“What’s clear is that no matter what your job is, at least some, if not all of your work, is going to be done by a robot or software in the next few years.”

But that’s not the end of the story. Like Thrun, he believes that the rise of the robots will clear the way for unprecedented levels of human creativity — provided we move fast:

“The good news is that we have faced down and recovered two mass extinctions of jobs before. From 1870 to 1970, the percent of American workers based on farms fell by 90 percent, and then again from 1950 to 2010, the percent of Americans working in factories fell by 75 percent. The challenge we face this time, however, is one of time. We had a hundred years to move from farms to factories, and then 60 years to fully build out a service economy.

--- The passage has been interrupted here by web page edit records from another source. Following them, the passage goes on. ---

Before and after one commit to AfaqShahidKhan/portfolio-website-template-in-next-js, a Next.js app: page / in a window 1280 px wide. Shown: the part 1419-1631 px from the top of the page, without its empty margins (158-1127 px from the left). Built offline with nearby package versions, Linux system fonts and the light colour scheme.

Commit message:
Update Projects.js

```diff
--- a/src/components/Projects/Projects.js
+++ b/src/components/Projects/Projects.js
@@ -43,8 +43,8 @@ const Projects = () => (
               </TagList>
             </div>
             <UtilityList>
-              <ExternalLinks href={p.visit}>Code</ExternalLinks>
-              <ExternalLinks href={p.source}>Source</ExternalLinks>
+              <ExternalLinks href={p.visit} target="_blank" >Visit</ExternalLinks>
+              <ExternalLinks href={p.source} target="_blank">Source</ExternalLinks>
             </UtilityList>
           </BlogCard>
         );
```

“The rate of change today suggests that we may only have 10 or 15 years to adjust, and if we don’t react fast enough, that means by the time today’s elementary-school students are college-aged, we could be living in a world that’s robotic, largely unemployed and stuck in kind of un-great depression.

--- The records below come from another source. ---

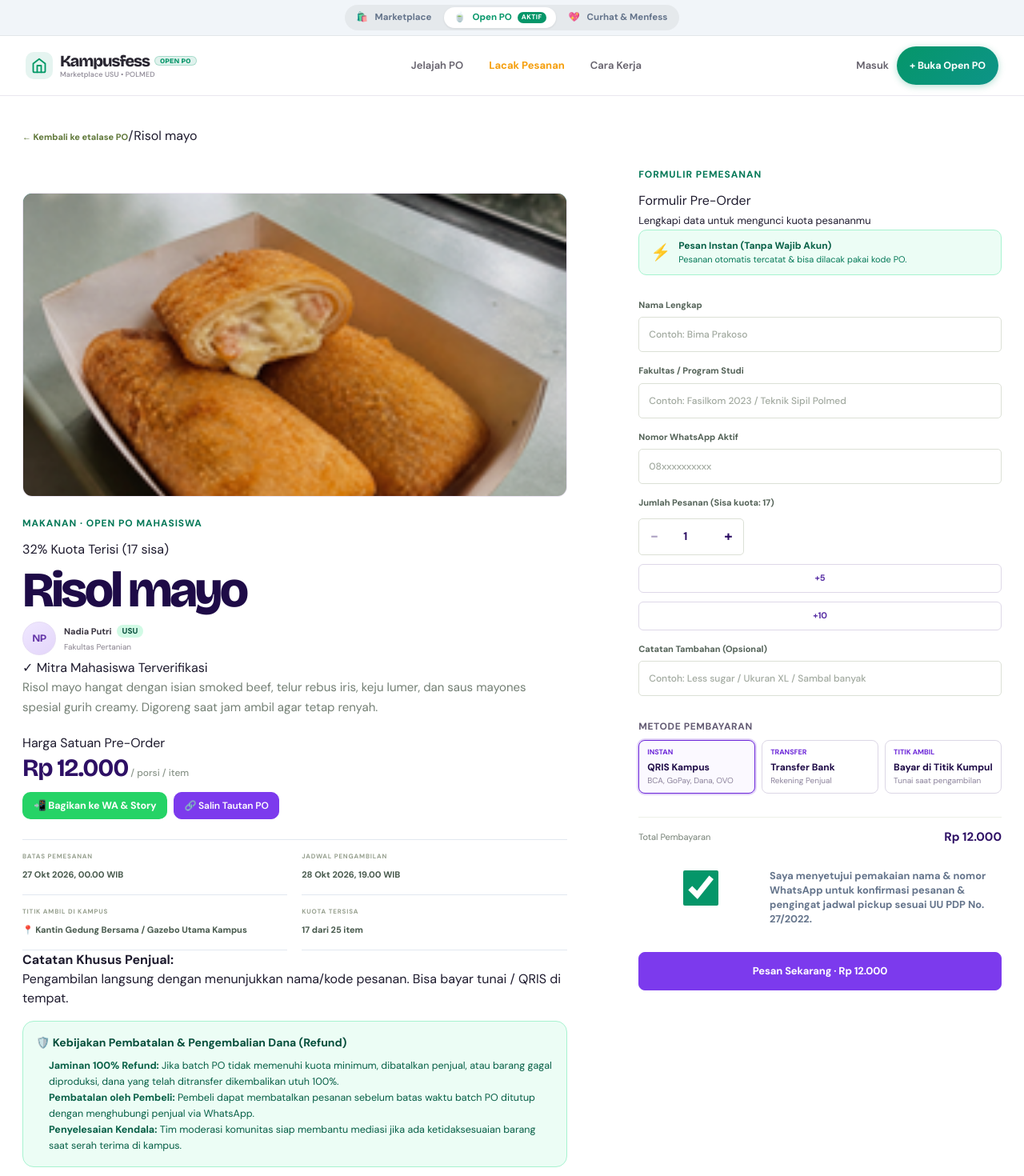
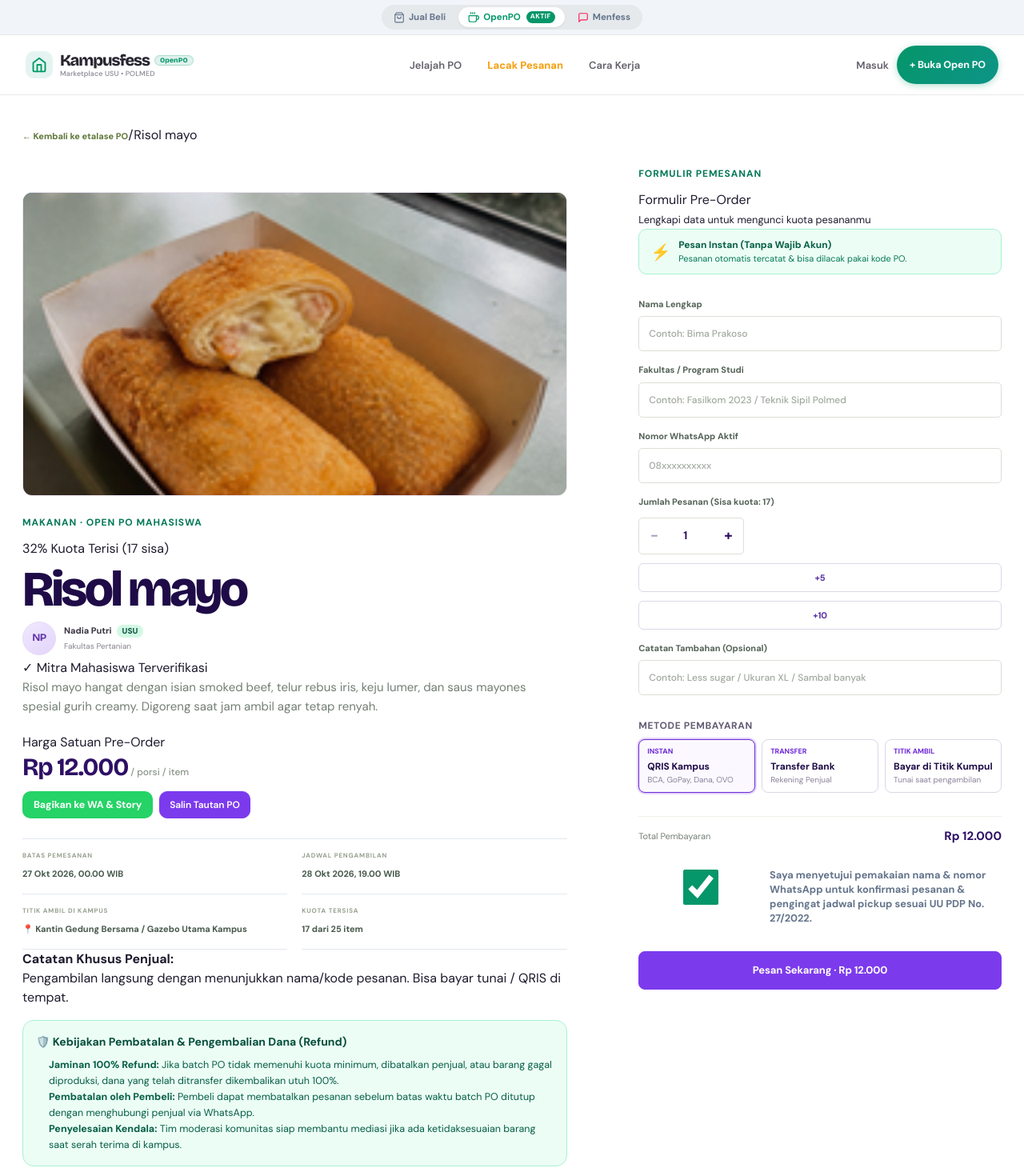
Before and after one commit to ridhopasii/open-po, a Next.js app: page /po/sample-1 in a window 1280 px wide. Shown: the top 1470 px of the page at 80% size. Built offline with nearby package versions, Linux system fonts and the light colour scheme; no server answers; the database is empty.

Commit message:
feat(ux): unify brand labels to Kampusfess & OpenPO and clean decorative emojis

```diff
--- a/src/app/po/[batchId]/page.tsx
+++ b/src/app/po/[batchId]/page.tsx
@@ -151,7 +151,7 @@ export default async function OrderPage({ params }: PageProps) {
     statusBadgeBg = "#dc2626";
   } else if (hoursToClose <= 24 && hoursToClose > 0) {
     const hoursLeft = Math.max(1, Math.ceil(hoursToClose));
-    statusBadgeLabel = `⚡ Segera Tutup (<${hoursLeft} Jam)`;
+    statusBadgeLabel = `Segera Tutup (<${hoursLeft} Jam)`;
     statusBadgeBg = "#d97706";
   } else if (batch.status === "upcoming") {
     statusBadgeLabel = "Segera Dibuka";
--- a/src/components/seller-dashboard-view.tsx
+++ b/src/components/seller-dashboard-view.tsx
@@ -616,7 +616,7 @@ export function SellerDashboardView({
                           onClick={() => copyPoLink(batch.id, batch.product.name)}
                           title="Salin tautan halaman PO untuk dibagikan"
                         >
-                          🔗 Salin Link
+                          Salin Tautan
                         </button>
                         <button
                           type="button"
@@ -627,7 +627,7 @@ export function SellerDashboardView({
                           }}
                           title="Buka generator broadcast WhatsApp untuk batch ini"
                         >
-                          📢 Format WA
+                          Format WA
                         </button>
                         <button
                           type="button"
--- a/src/components/share-po-button.tsx
+++ b/src/components/share-po-button.tsx
@@ -64,7 +64,7 @@ export function SharePoButton({
           borderRadius: "10px",
         }}
       >
-        <span>📲 Bagikan ke WA &amp; Story</span>
+        <span>Bagikan ke WA &amp; Story</span>
       </a>
 
       <button
@@ -79,7 +79,7 @@ export function SharePoButton({
           borderRadius: "10px",
         }}
       >
-        {copied ? "✓ Tautan Tersalin" : "🔗 Salin Tautan PO"}
+        {copied ? "Tautan Tersalin" : "Salin Tautan PO"}
       </button>
     </div>
   );
--- a/src/components/site-header.tsx
+++ b/src/components/site-header.tsx
@@ -33,26 +33,26 @@ export async function SiteHeader() {
           <a
             href="https://www.jualbeliusupolmed.web.id"
             className="ecosystem-pill-item"
-            title="Ke Marketplace Barang Bekas"
+            title="Ke Marketplace Jual Beli"
           >
-            <span className="icon">🛍️</span>
-            <span>Marketplace</span>
+            <svg className="w-3.5 h-3.5" viewBox="0 0 24 24" fill="none" stroke="currentColor" strokeWidth="2" strokeLinecap="round" strokeLinejoin="round"><path d="M6 2L3 6v14a2 2 0 0 0 2 2h14a2 2 0 0 0 2-2V6l-3-4z"/><line x1="3" y1="6" x2="21" y2="6"/><path d="M16 10a4 4 0 0 1-8 0"/></svg>
+            <span>Jual Beli</span>
           </a>
           <div
             className="ecosystem-pill-item active"
-            title="Sedang di Open PO Kampus"
+            title="Sedang di OpenPO Kampus"
           >
-            <span className="icon">🍵</span>
-            <span>Open PO</span>
+            <svg className="w-3.5 h-3.5 text-emerald-600" viewBox="0 0 24 24" fill="none" stroke="currentColor" strokeWidth="2" strokeLinecap="round" strokeLinejoin="round"><path d="M18 8h1a4 4 0 0 1 0 8h-1"/><path d="M2 8h16v9a4 4 0 0 1-4 4H6a4 4 0 0 1-4-4V8z"/><line x1="6" y1="1" x2="6" y2="4"/><line x1="10" y1="1" x2="10" y2="4"/><line x1="14" y1="1" x2="14" y2="4"/></svg>
+            <span>OpenPO</span>
             <span className="ecosystem-live-badge">AKTIF</span>
           </div>
           <a
             href="https://www.jualbeliusupolmed.web.id/mading"
             className="ecosystem-pill-item"
-            title="Ke Curhat & Menfess Kampus"
+            title="Ke Menfess Kampus"
           >
-            <span className="icon">💖</span>
-            <span>Curhat &amp; Menfess</span>
+            <svg className="w-3.5 h-3.5 text-rose-500" viewBox="0 0 24 24" fill="none" stroke="currentColor" strokeWidth="2" strokeLinecap="round" strokeLinejoin="round"><path d="M21 15a2 2 0 0 1-2 2H7l-4 4V5a2 2 0 0 1 2-2h14a2 2 0 0 1 2 2z"/></svg>
+            <span>Menfess</span>
           </a>
         </div>
       </div>
@@ -76,7 +76,7 @@ export async function SiteHeader() {
           <div className="brand-copy">
             <div className="brand-title-row">
               <span className="brand-name">Kampusfess</span>
-              <span className="brand-campus-pill">OPEN PO</span>
+              <span className="brand-campus-pill">OpenPO</span>
             </div>
             <small>Marketplace USU • POLMED</small>
           </div>
```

“But I don’t think it has to be this way. You see, I work in innovation, and part of my job is to shape how large companies apply new technologies. Certainly some of these technologies are even specifically designed to replace human workers. But I believe that if we start taking steps right now to change the nature of work, we can not only create environments where people love coming to work but also generate the innovation that we need to replace the millions of jobs that will be lost to technology.

“I believe that the key to preventing our jobless future is to rediscover what makes us human, and to create a new generation of human-centered jobs that allow us to unlock the hidden talents and passions that we carry with us every day.”

More from David Lee next time.

If all this bright sunshiny perspective made you think of that old tune, you might treat yourself to a listen. It’s short, you’ve got time.

And for a look at a current legal challenge to the “gig economy” across the pond, check out this Economist article from earlier this week.